START TASK DATA

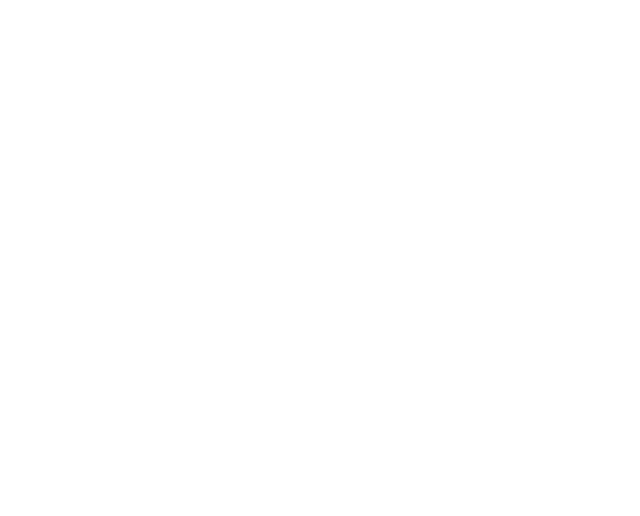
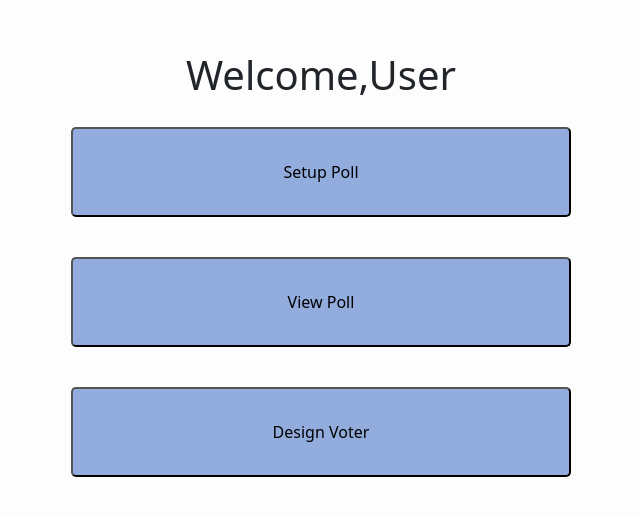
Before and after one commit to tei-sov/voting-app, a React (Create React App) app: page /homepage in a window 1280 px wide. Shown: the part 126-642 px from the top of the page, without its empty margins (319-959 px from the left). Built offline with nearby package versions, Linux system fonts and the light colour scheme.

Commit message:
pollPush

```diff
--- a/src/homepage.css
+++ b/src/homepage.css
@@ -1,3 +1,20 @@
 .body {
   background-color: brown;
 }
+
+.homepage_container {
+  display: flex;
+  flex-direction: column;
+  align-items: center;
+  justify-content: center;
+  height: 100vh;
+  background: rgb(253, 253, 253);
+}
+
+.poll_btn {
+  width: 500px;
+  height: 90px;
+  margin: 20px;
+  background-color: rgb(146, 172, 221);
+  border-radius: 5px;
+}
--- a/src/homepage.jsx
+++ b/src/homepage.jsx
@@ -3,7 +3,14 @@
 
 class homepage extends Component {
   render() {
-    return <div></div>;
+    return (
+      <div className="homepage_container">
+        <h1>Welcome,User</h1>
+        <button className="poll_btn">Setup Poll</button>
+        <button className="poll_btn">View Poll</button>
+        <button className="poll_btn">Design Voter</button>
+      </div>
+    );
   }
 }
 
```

END TASK DATA

▶ **WHAT YOU ARE ASKED TO DO**
Among the lines above, count those containing the word "button" and write only the number.

▶ **WRITTEN ANSWER**
3